Blog and class notes 27 January 2017

Welcome to a new term leading up to Easter in which my theme to begin the year is Yoga Fundamentals. It’s never a bad thing to go back to basics for even teachers and experienced students as it gives us time to re-evaluate and  focus on the core elements of yoga.

The theme for the first week was the breath, which underpins everything we do.The breath, mind and body are interdependent. For example, when we are resting and relaxed, this should be reflected in our breathing, which is roughly at the rate of around six to eight breaths each minute, although there is no hard and fast rule. However, when we are stressed, our breath often becomes faster and shallower, which in turn feeds into feelings of anxiety and alarm.

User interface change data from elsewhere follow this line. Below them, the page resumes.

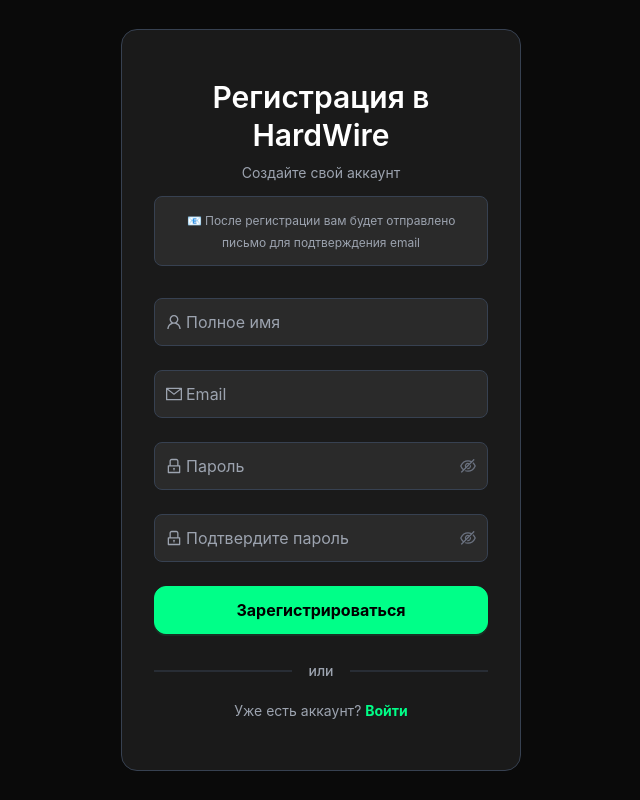
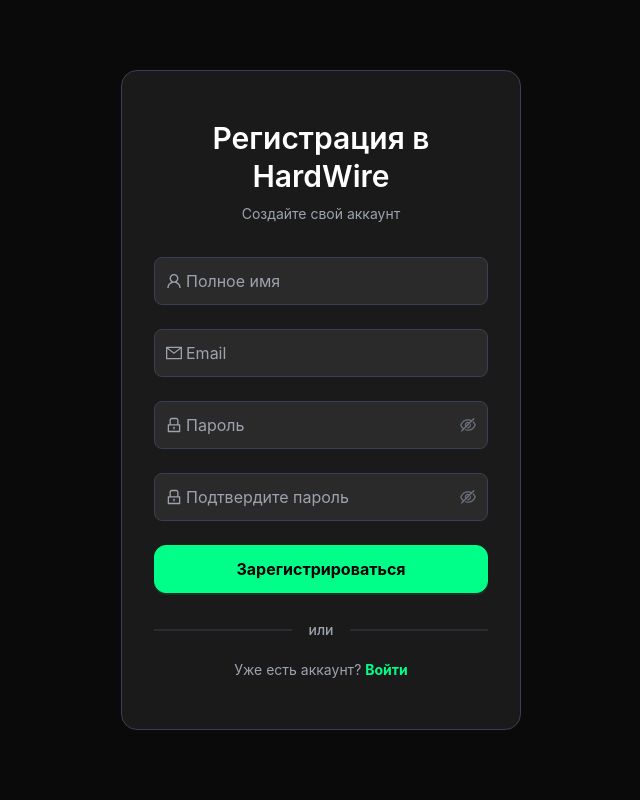
Before and after one commit to zagovormasonov/hardwire, a React (Vite) app: page /register in a window 1280 px wide. Shown: the whole page, without its empty margins (319-959 px from the left). Built offline with nearby package versions, Linux system fonts and the light colour scheme; no server answers.

Commit message:
first commit

```diff
--- a/src/pages/Register.tsx
+++ b/src/pages/Register.tsx
@@ -17,6 +17,7 @@
       console.log('Register: Начинаем регистрацию пользователя:', values.email)
 
       const result = await signUp(values.email, values.password, values.fullName)
+      console.log('Register: Результат регистрации:', result)
 
       if (result?.needsEmailConfirmation) {
         console.log('Register: Пользователь создан, показываем сообщение о подтверждении email')
@@ -27,8 +28,11 @@
           10
         )
 
+        console.log('Register: Сообщение показано, перенаправляем через 3 секунды')
+
         // Перенаправляем на страницу входа
         setTimeout(() => {
+          console.log('Register: Перенаправляем на страницу входа')
           navigate('/login')
         }, 3000)
       } else {
@@ -74,17 +78,6 @@
           <Text style={{ color: '#9ca3af' }}>
             Создайте свой аккаунт
           </Text>
-          <div style={{
-            marginTop: '12px',
-            padding: '12px',
-            background: '#2a2a2a',
-            borderRadius: '8px',
-            border: '1px solid #374151'
-          }}>
-            <Text style={{ color: '#9ca3af', fontSize: '12px' }}>
-              📧 После регистрации вам будет отправлено письмо для подтверждения email
-            </Text>
-          </div>
         </div>
 
         <Form
```
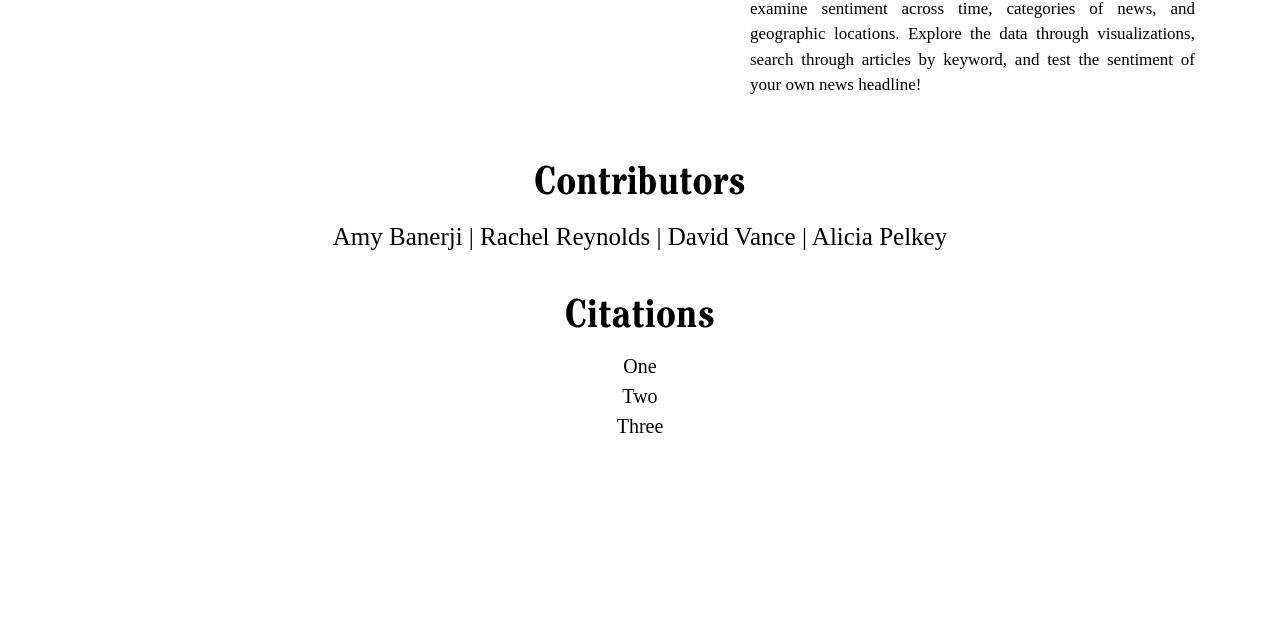
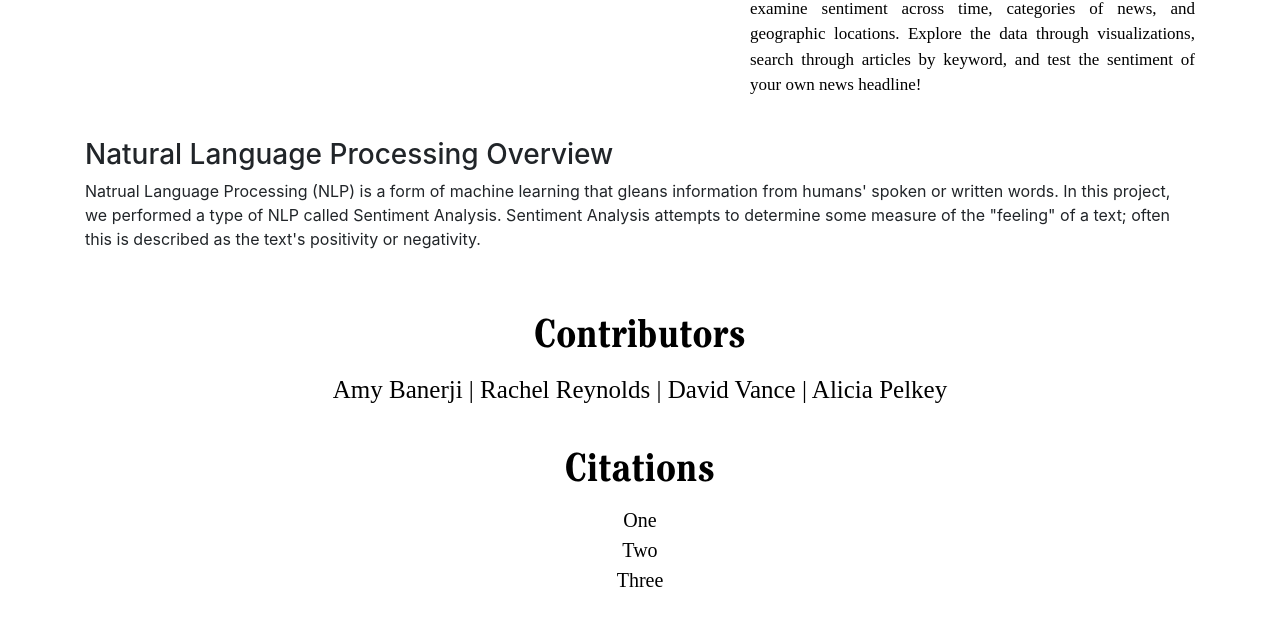
Before and after one commit to iCode13/News-Sentiment-Analysis-App, a Flask app: page / in a window 1280 px wide. Shown: the part 694-1329 px from the top of the page. Before the commit the page ends 1127 px from the top, so only its background shows below. Run offline with Flask 2, Linux system fonts and the light colour scheme; some libraries are stand-ins or nearby versions; some web fonts are replaced.

Commit message:
color and text edits

```diff
--- a/news_app/plots.py
+++ b/news_app/plots.py
@@ -377,7 +377,7 @@ def lat_lon_heatmap():
         lat="latitude",
         custom_data=["headline", "location_details_dict", "article_score"],
         color="article_score",
-        color_continuous_scale="RdBu",
+        color_continuous_scale="rdylgn",
         opacity=0.6,
         mapbox_style="light",
         zoom=1,
--- a/news_app/templates/index.html
+++ b/news_app/templates/index.html
@@ -13,6 +13,15 @@
         <div class="col-md-5 main-summary">
             <p>Over the past several years there was a visceral shift in news consumption for many people; from regular morning and evening news broadcasts to a 24-hour news cycle. Terms such as <a href="https://www.npr.org/2020/07/19/892728595/your-doomscrolling-breeds-anxiety-here-s-how-to-stop-the-cycle" target="_blank">Doomscrolling</a> and <a href="https://www.washingtonpost.com/news/inspired-life/wp/2017/02/06/suffering-from-headline-stress-disorder-since-trumps-win-youre-definitely-not-alone/" target="_blank">Headline Stress Disorder</a> popped up as a way to explain how people continue to be affected by the constant bombardment of new information and breaking stories. People have feelings about the news but our questions is: does the news itself project a particular feeling? </p>
             <p>With data gathered from the New York Times Archives API, we analyzed over 50,000 news articles covering a full 3-year span, from 2015 - 2017. Natural Language Processing was used to examine sentiment across time, categories of news, and geographic locations. Explore the data through visualizations, search through articles by keyword, and test the sentiment of your own news headline!</p>
+        </div>
+    </div>
+
+    <!-- more info -->
+    <br>
+    <div class="row">
+        <div class="col-md-12">
+            <h3>Natural Language Processing Overview</h3>
+            <p>Natrual Language Processing (NLP) is a form of machine learning that gleans information from humans' spoken or written words.  In this project, we performed a type of NLP called Sentiment Analysis.  Sentiment Analysis attempts to determine some measure of the "feeling" of a text; often this is described as the text's positivity or negativity.</p>
         </div>
     </div>
 
```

Deeper yogic breathing can reverse this, and help us unwind and relax. We can focus on our breath at the beginning of class to help and prepare both the body and mind for practice.

A good way to start is to lie in the ‘constructive rest’ position, with the knees bent and feet flat on the floor.By closing the eyes, and following the rise and fall of the belly under the hands, we bring our awareness to the flow of breath through the nose. We can introduce a count in and out, to focus the mind, and further slow down and relax.

After 5-10 minutes of letting go, you can start to link a movement to the rhythm of breathing: for example, bringing the arms overhead, gently swaying the knees from side to side, or lifting the hips up to the ceiling and down.The breath should initiate the movement, and continue a little afterwards.

This week we worked with yoga belts to deepen into our stretches using the breath. Rest by hugging the knees into the chest afterwards.

The Breathing Poem by Thich Naht Khan

Breathing in, I am aware I am breathing in

Breathing out, I am aware I am breathing out

Breathing in, my breath becomes deep

Breathing out, my breath goes slowly

Breathing in, I feel calm

Breathing out, I release

Breathing in, I smile

Breathing out, I release

Dwelling in the present moment

I know this is a wonderful moment